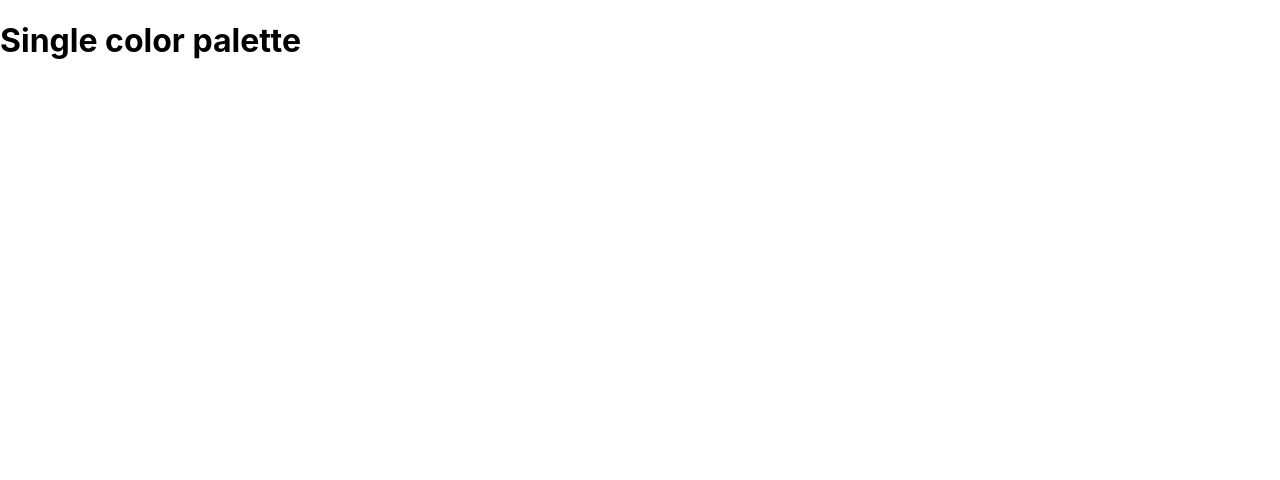
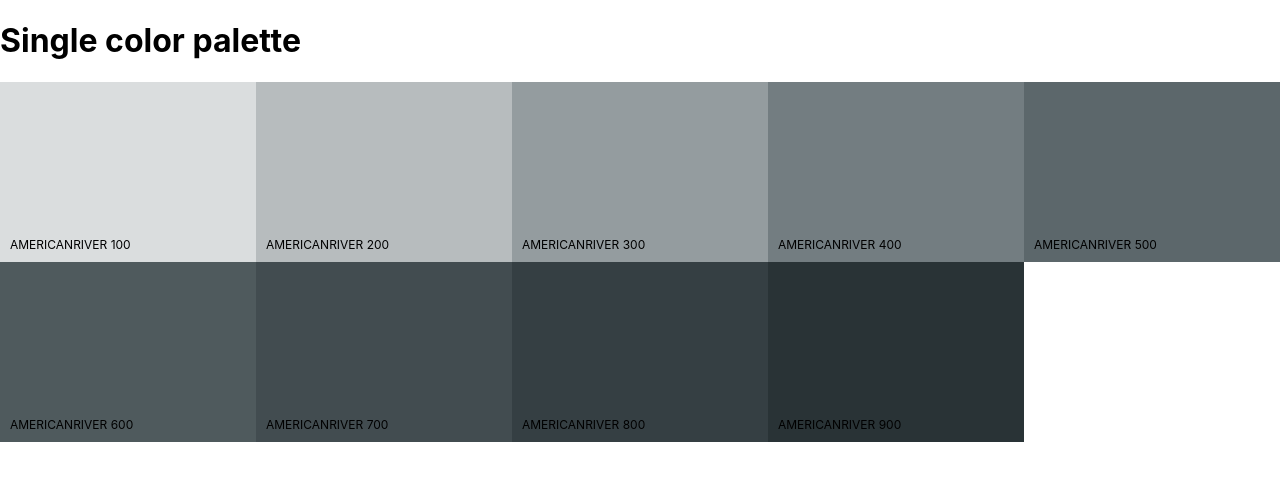
Before and after one commit to prosperosbooks/Colorly, a React (Create React App) app: page /palette/flat-ui-colors-american/americanriver in a window 1280 px wide. Shown: the top 480 px of the page. Built offline with nearby package versions, Linux system fonts and the light colour scheme; the HTML template or start-up script is replaced by a standard one.

Commit message:
display colors in SingleColorPalette

```diff
--- a/src/App.js
+++ b/src/App.js
@@ -36,7 +36,14 @@
         <Route
           exact
           path="/palette/:paletteId/:colorId"
-          render={() => <SingleColorPalette />}
+          render={routeProps => (
+            <SingleColorPalette
+              colorId={routeProps.match.params.colorId}
+              palette={generatePalette(
+                this.findPalette(routeProps.match.params.paletteId)
+              )}
+            />
+          )}
         />
       </Switch>
 
--- a/src/ColorBox.js
+++ b/src/ColorBox.js
@@ -18,7 +18,7 @@
   }
 
   render() {
-    const { name, background, moreUrl } = this.props;
+    const { name, background, moreUrl, showLink } = this.props;
     const { copied } = this.state;
     return (
       <CopyToClipboard text={background} onCopy={this.changeCopyState}>
@@ -37,12 +37,11 @@
             </div>
             <button className="copy-button">Copy</button>
           </div>
-          <Link
-            to={moreUrl}
-            onClick={e => e.stopPropagation()}
-          >
-            <span className="see-more">More</span>
-          </Link>
+          {showLink && (
+            <Link to={moreUrl} onClick={e => e.stopPropagation()}>
+              <span className="see-more">More</span>
+            </Link>
+          )}
         </div>
       </CopyToClipboard>
     );
--- a/src/Palette.js
+++ b/src/Palette.js
@@ -28,6 +28,7 @@
       name={color.name}
       key={color.id}
       moreUrl={`/palette/${id}/${color.id}`}
+      showLink={true}
       />
     ));
     return (
--- a/src/SingleColorPalette.js
+++ b/src/SingleColorPalette.js
@@ -1,11 +1,39 @@
-import React, { Component } from 'react'
+import React, { Component } from "react";
+import ColorBox from "./ColorBox";
 
 export default class SingleColorPalette extends Component {
-    render() {
-        return (
-            <div>
-                <h1>Single color palette</h1>
-            </div>
-        )
+  constructor(props) {
+    super(props);
+    this._shades = this.gatherShades(this.props.palette, this.props.colorId);
+  }
+
+  gatherShades(palette, colorToFilterBy) {
+    // return all shades of a given color
+    let shades = [];
+    let allColors = palette.colors;
+
+    for (let key in allColors) {
+      shades = shades.concat(
+        allColors[key].filter(color => color.id === colorToFilterBy)
+      );
     }
+
+    return shades.slice(1);
+  }
+  render() {
+    const colorBoxes = this._shades.map(color => (
+      <ColorBox
+        key={color.id}
+        name={color.name}
+        background={color.hex}
+        showLink={false}
+      />
+    ));
+    return (
+      <div className='Palette'>
+        <h1>Single color palette</h1>
+        <div className='Palette-colors'>{colorBoxes}</div>
+      </div>
+    );
+  }
 }
```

-*-

Print the listing word for word but skip its pictures.

Written answer:
Before and after one commit to prosperosbooks/Colorly, a React (Create React App) app: page /palette/flat-ui-colors-american/americanriver in a window 1280 px wide. Shown: the top 480 px of the page. Built offline with nearby package versions, Linux system fonts and the light colour scheme; the HTML template or start-up script is replaced by a standard one.

Commit message:
display colors in SingleColorPalette

```diff
--- a/src/App.js
+++ b/src/App.js
@@ -36,7 +36,14 @@
         <Route
           exact
           path="/palette/:paletteId/:colorId"
-          render={() => <SingleColorPalette />}
+          render={routeProps => (
+            <SingleColorPalette
+              colorId={routeProps.match.params.colorId}
+              palette={generatePalette(
+                this.findPalette(routeProps.match.params.paletteId)
+              )}
+            />
+          )}
         />
       </Switch>
 
--- a/src/ColorBox.js
+++ b/src/ColorBox.js
@@ -18,7 +18,7 @@
   }
 
   render() {
-    const { name, background, moreUrl } = this.props;
+    const { name, background, moreUrl, showLink } = this.props;
     const { copied } = this.state;
     return (
       <CopyToClipboard text={background} onCopy={this.changeCopyState}>
@@ -37,12 +37,11 @@
             </div>
             <button className="copy-button">Copy</button>
           </div>
-          <Link
-            to={moreUrl}
-            onClick={e => e.stopPropagation()}
-          >
-            <span className="see-more">More</span>
-          </Link>
+          {showLink && (
+            <Link to={moreUrl} onClick={e => e.stopPropagation()}>
+              <span className="see-more">More</span>
+            </Link>
+          )}
         </div>
       </CopyToClipboard>
     );
--- a/src/Palette.js
+++ b/src/Palette.js
@@ -28,6 +28,7 @@
       name={color.name}
       key={color.id}
       moreUrl={`/palette/${id}/${color.id}`}
+      showLink={true}
       />
     ));
     return (
--- a/src/SingleColorPalette.js
+++ b/src/SingleColorPalette.js
@@ -1,11 +1,39 @@
-import React, { Component } from 'react'
+import React, { Component } from "react";
+import ColorBox from "./ColorBox";
 
 export default class SingleColorPalette extends Component {
-    render() {
-        return (
-            <div>
-                <h1>Single color palette</h1>
-            </div>
-        )
+  constructor(props) {
+    super(props);
+    this._shades = this.gatherShades(this.props.palette, this.props.colorId);
+  }
+
+  gatherShades(palette, colorToFilterBy) {
+    // return all shades of a given color
+    let shades = [];
+    let allColors = palette.colors;
+
+    for (let key in allColors) {
+      shades = shades.concat(
+        allColors[key].filter(color => color.id === colorToFilterBy)
+      );
     }
+
+    return shades.slice(1);
+  }
+  render() {
+    const colorBoxes = this._shades.map(color => (
+      <ColorBox
+        key={color.id}
+        name={color.name}
+        background={color.hex}
+        showLink={false}
+      />
+    ));
+    return (
+      <div className='Palette'>
+        <h1>Single color palette</h1>
+        <div className='Palette-colors'>{colorBoxes}</div>
+      </div>
+    );
+  }
 }
```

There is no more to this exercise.